Did even historians imitate and creatively reproduce entire passages from the great epic poems and tragic plays of their day?
Can we trust ancient historians who declare they relied upon eyewitness reports?
How does our understanding of history differ from the ancient concept of “historia”?
What implications do the answers to these questions have for the way we interpret the historical books of the Bible?
Thucydides has long been reputed to have been the first “scientific historian”. In his introduction he clearly indicates that his account of the Peloponnesian War is to be based on eyewitness reports and his own personal observations. He will eschew all myth and fable. His prose is austere, complex and compressed. He is accordingly judged to be a sober, critical, authoritative historian.
Classicist A. J. Woodman in a 1988 publication, Rhetoric in Classical Historiography: Four Studies, showed us that these views of Thucydides were in fact myths. Moderns have naively taken Thucydides’ words at face value or sometimes misinterpreted them in the light of modern ideals of how history should be written. We have also failed to recognize that even this “founder of scientific history” is in fact writing creative fiction that very often has more in common with Homeric epics and Greek tragedies than dry, scientific history.
So how is this possible? And if we can err in attributing our ideas of historical interests to Thucydides can we be sure we are not making the same mistakes with, say, Luke-Acts?

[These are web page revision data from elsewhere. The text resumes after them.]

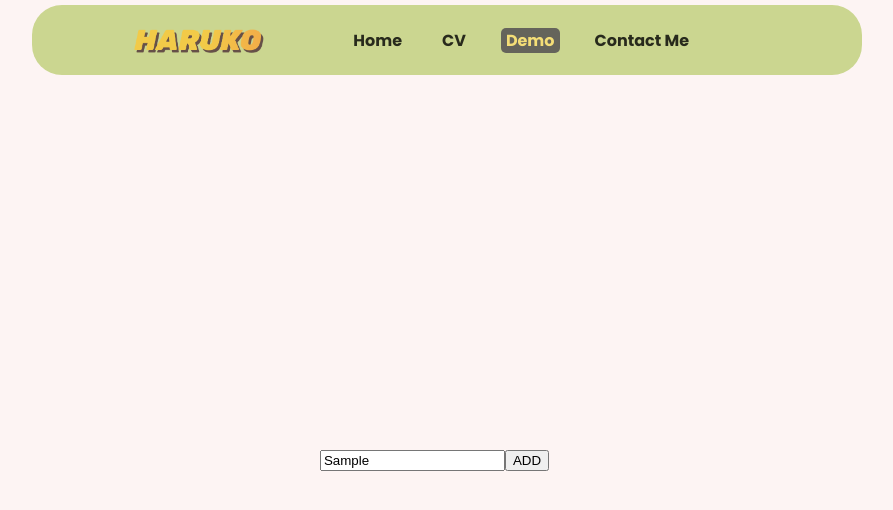
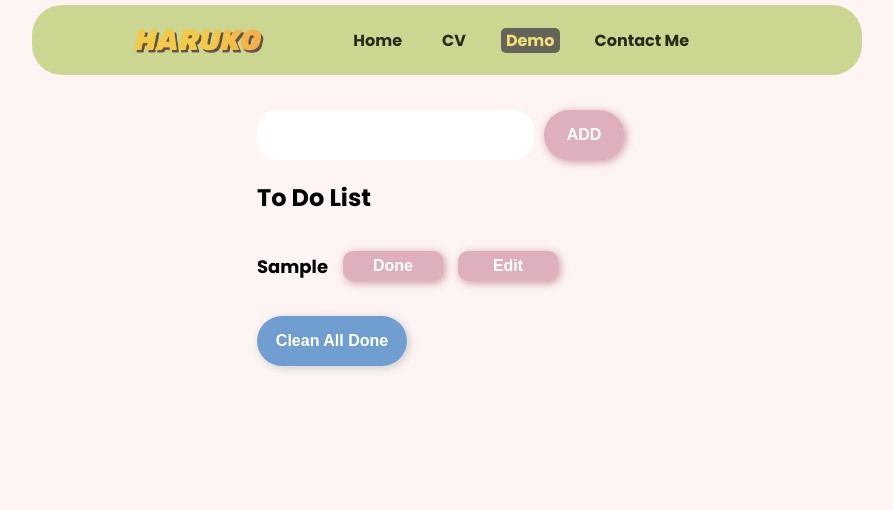
Before and after one commit to Fengziqing/portfolio, a React (Create React App) app: page /Demo/TodoList in a window 1280 px wide. Both pictures are taken after typing "Sample" into the empty fields and a click on the button "ADD". Shown: the top 510 px of the page, without its empty margins (193-1086 px from the left). Built offline with nearby package versions, Linux system fonts and the light colour scheme.

Commit message:
todo-list and restructure

```diff
--- a/src/components/BentoComponents/ClickHorizontalRectangle.scss
+++ b/src/components/BentoComponents/ClickHorizontalRectangle.scss
@@ -2,7 +2,6 @@
 
 .click-horizontal-rectangle {
     margin: var(--margin);
-    padding: 5px;
     width: var(--large-width);
     height: var(--small-heigh);
     background: #9fb0cf;
@@ -13,12 +12,11 @@
     cursor: pointer;
     text-align: center;
     transition: background-color 0.3s;
-    box-shadow: 2px 3px 2px #665048;
+    box-shadow: 2px 2px 10px #665048;
 
     img {
         object-fit: cover;
         background-color: #665048;
-        border-radius: var(--radius);
         width: 50%;
     }
 
@@ -37,6 +35,6 @@
 
     &:hover {
         opacity: 90%;
-        box-shadow: 1px 1px 0 #665048;
+        box-shadow: 1px 1px 8px gray;
     }
 }
--- a/src/components/Contact/index.js
+++ b/src/components/Contact/index.js
@@ -15,9 +15,9 @@ const Contact = () => {
     const [sendOk, setSendOk] = useState(false);
     const [sendFailed, setSendFailed] = useState(false);
     const [sendButton, setSendButton] = useState('Send');
-    const [name_error_visible, setName_error_visiable] = useState(false);
-    const [email_error_visible, setEmail_error_visible] = useState(false);
-    const [message_error_visible, setMessage_error_visible] = useState(false);
+    const [emailErrorText, setEmailErrorText] = useState('');
+    const [nameErrorText,setNameErrorText] = useState('');
+    const [messageErrorText,setMessageErrorText] = useState('');
 
     function colsePopUpWindow() {
         setSendFailed(false);
@@ -71,25 +71,37 @@ const Contact = () => {
     function handleSend (e) {
         e.preventDefault();
         //data checking
-        if (name === '') {
-            setName_error_visiable(true);
+        if (name.length === 0) {
+            setNameErrorText('At least, let me know your name 🥺🙏');
             setTimeout(() => {
-                setName_error_visiable(false);
+                setNameErrorText('');
+            }, 5000);
+            return;
+        }else if(name.length>30){
+            setNameErrorText('Your Name should shorter than 30 letters ✍️');
+            setTimeout(() => {
+                setNameErrorText('');
             }, 5000);
             return;
         }
         const emailRegex = /^[^\s@]+@[^\s@]+\.[^\s@]+$/;
         if (!emailRegex.test(email)) {
-            setEmail_error_visible(true);
+            setEmailErrorText('Please enter a valid email address 🥺🥺🥺');
             setTimeout(() => {
-                setEmail_error_visible(false);
+                setEmailErrorText('');
             }, 5000);
             return;
         }
-        if (message==='') {
-            setMessage_error_visible(true);
+        if (message.length===0) {
+            setMessageErrorText('Are you sure you don\'t wanna say anything🥺🥺🥺');
             setTimeout(() => {
-                setMessage_error_visible(false);
+                setMessageErrorText('');
+            }, 5000);
+            return;
+        }else if(message.length>5){
+            setMessageErrorText('Your message is too long ❌ , should shorter than 500 letters ✅');
+            setTimeout(() => {
+                setMessageErrorText('');
             }, 5000);
             return;
         }
@@ -108,14 +120,14 @@ const Contact = () => {
                     {needBlur && <Blur />}
                     <form onSubmit={handleSend}>
                     <p className='title'>Name *</p>
-                    <input type="text" name='name' minLength="1" maxLength="20" value={name} onChange={handleNameChange}></input>
-                    {name_error_visible && <p className="name-error">At least, let me know your name 🥺🙏</p>}
+                    <input type="text" name='name'value={name} onChange={handleNameChange}></input>
+                    <p className="name-error">{nameErrorText}</p>
                     <p className='title'>Email Address *</p>
-                    <input type="email" name='email' maxLength="50" value={email} onChange={handleEmailChange}></input>
-                    {email_error_visible && <p className="email-error">Correct email is necessary 🙋</p>}
+                    <input type="email" name='email'value={email} onChange={handleEmailChange}></input>
+                    <p className="email-error">{emailErrorText}</p>
                     <p className='title'>Message *</p>
-                    <textarea type="text" name='message' minLength="1" value={message} maxLength="500" placeholder="Type here..." onChange={handleMessageChange}></textarea>
-                    {message_error_visible && <p className="message-error">Are you sure you don't wanna say anything🥺🥺🥺</p>}
+                    <textarea type="text" name='message' value={message} placeholder="Type here..." onChange={handleMessageChange}></textarea>
+                    <p className="message-error">{messageErrorText}</p>
                     <button className="submit-button">{sendButton}</button>
                     </form>
                 </div>
--- a/src/components/Demo/ToDoList/index.js
+++ b/src/components/Demo/ToDoList/index.js
@@ -1,16 +1,87 @@
 import './index.scss';
-// import { useState } from 'react';
+import { useState } from 'react';
 
 const ToDoList = () => {
-    // const [task,setTask] = useState('');
+    const [taskName, setTaskName] = useState('');
+    const [task, setTask] = useState([]);
+    const [editValue, setEditValue] = useState('');
+    const [wrongMessage, setWrongMessage] = useState('');
 
-    return(
+    function handleTaskNameChange(e) {
+        setTaskName(e.target.value);
+    }
+    function addTask() {
+        if (taskName.length === 0) {
+            setWrongMessage('task name cannot be null');
+            setTimeout(() => {
+                setWrongMessage('');
+            }, 5000);
+            return;
+        }
+        const newTask = {
+            'name': taskName,
+            'id': Math.random(),
+            'isDone': false,
+            'ieEditing':false
+        };
+        setTask(task.concat(newTask));
+        setTaskName('');
+    }
+    function handleClickDone(targetId) {
+        const newTask = task.map(item => item.id === targetId ? { ...item, isDone: true } : item);
+        setTask(newTask);
+    }
+    function handleCleanAllDone() {
+        const newTask = task.filter(item => item.isDone === false)
+        setTask(newTask);
+    }
+    function handleClickEdit(targetId) {
+        setTask(task.map(item => item.id === targetId ? { ...item, isEditing: true } : item));
+    }
+    function handleEditValue(e) {
+        setEditValue(e.target.value);
+
+    }
+    function saveChange(targetId) {
+        const newTask = task.map(item => item.id === targetId ? { ...item, name: editValue, isDone:false, isEditing:false } : item);
+        setTask(newTask);
+    }
+    function cancelChange(targetId){
+        setTask(task.map(item=> item.id===targetId ? {...item,isEditing:false}:item));
+    }
+
+    return (
         <div className="todo-list">
-            {/* <p>Comming Soon...</p> */}
-            <input className='input'></input>
-            <button className='addbutton'>ADD</button>
-            <ul className='task'>
+            <div className='input-area'>
+                <input className='input' type='text' value={taskName} onChange={handleTaskNameChange}></input>
+                <button className='addbutton' onClick={addTask}>ADD</button>
+            </div>
+            <p className='wrong-message'>{wrongMessage}</p>
+            <h2>To Do List</h2>
+            <ul>
+                {
+                    task.map(item => {
+                        return (
+                            <li key={item.id}>
+                                {item.isEditing
+                                    ?
+                                    <>
+                                        <input className='edit-area' type='text' value={editValue} onChange={handleEditValue}></input>
+                                        <button onClick={cancelChange}>Cancel</button>
+                                        <button onClick={()=>saveChange(item.id)}>Save</button>
+                                    </>
+                                    :
+                                    <>
+                                        <p style={{ textDecoration: item.isDone ? 'line-through' : 'none' }} >{item.name}</p>
+                                        <button onClick={() => handleClickDone(item.id)}>Done</button>
+                                        <button onClick={() => handleClickEdit(item.id)}>Edit</button>
+                                    </>}
+                            </li>
+                        )
+                    })
+                }
             </ul>
+            <button className='clean-all-done' onClick={handleCleanAllDone}>Clean All Done</button>
         </div>
     )
 }
--- a/src/components/Demo/ToDoList/index.scss
+++ b/src/components/Demo/ToDoList/index.scss
@@ -1,13 +1,151 @@
-.todo-list{
-    display: flex;
+@import '../../../App.scss';
+
+.todo-list {
+    display: block;
     // background-color: aqua;
-    width: 100vh;
-    height: 100vh;
+    padding: 50px 10px;
     align-items: center;
     justify-content: center;
-    p{
+
+    .input-area {
+        display: flex;
+        align-items: center;
+
+        .addbutton {
+            color: white;
+            font-weight: bold;
+            font-size: medium;
+            margin-left: 10px;
+            width: 80px;
+            height: 50px;
+            text-align: center;
+            border-radius: 25px;
+            border: none;
+            background-color: #deb0bd;
+            box-shadow: 2px 2px 8px #cb98a1;
+
+            &:hover {
+                color: gray;
+                opacity: 0.9;
+                box-shadow: 1px 2px 0 0 #ead8b1;
+            }
+        }
+    }
+
+    .wrong-message {
+        margin: 0 10px;
+        padding: 0;
+        color: #bf5c45;
+    }
+
+    ul {
         font-weight: bolder;
-        font-size: larger;
-        animation: fadeInUp 0.5s;
+        font-size: large;
+        padding-inline-start: 0;
+
+        p {
+            max-width: 400px;
+            word-wrap: break-word;
+        }
+
+        li {
+            display: flex;
+            align-items: center;
+            padding: 0;
+
+            .edit-area {
+                height: 20px;
+                width: 40%;
+            }
+
+            button {
+                color: white;
+                font-weight: bold;
+                font-size: medium;
+                margin-left: 15px;
+                width: 100px;
+                height: 30px;
+                text-align: center;
+                border-radius: 10px;
+                border: none;
+                background-color: #deb0bd;
+                box-shadow: 2px 2px 8px #cb98a1;
+
+                &:hover {
+                    opacity: 0.9;
+                    box-shadow: 1px 2px 5px gray;
+                }
+            }
+        }
+
+    }
+
+    input {
+        caret-color: #bf5c45;
+        font-size: 20px;
+        padding: 10px 20px;
+        height: 30px;
+        width: 60%;
+        border: 0px solid #ccc;
+        border-radius: 20px;
+
+        &:focus {
+            outline: none;
+            border: 2px solid #709ED0;
+        }
+    }
+
+    .clean-all-done {
+        color: white;
+        font-weight: bold;
+        font-size: medium;
+        width: 150px;
+        height: 50px;
+        text-align: center;
+        border-radius: 25px;
+        border: none;
+        background-color: #709ED0;
+        box-shadow: 2px 2px 8px #ccc;
+
+        &:hover {
+            opacity: 0.9;
+            box-shadow: 1px 2px 0 0 #ead8b1;
+        }
     }
 }
+
+@media screen and (max-width: $small-screen-width) {
+    .todo-list {
+        .input-area {
+            .addbutton {
+                height: 30px;
+                font-size: medium;
+            }
+        }
+
+        ul {
+            li {
+                font-size: small;
+
+                p {
+                    max-width: 200px;
+                }
+
+                button {
+                    font-size: small;
+                    width: 50px;
+                }
+            }
+        }
+
+        input {
+            height: 20px;
+            max-width: 200px;
+        }
+
+        .clean-all-done {
+            height: 30px;
+            font-size: small;
+        }
+    }
+}
```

Before Thucydides we have Herodotus. Woodman begins by pointing out a few important details about this “father of history” that we will soon see carry over to Thucydides despite the many obvious differences between these two historians. read more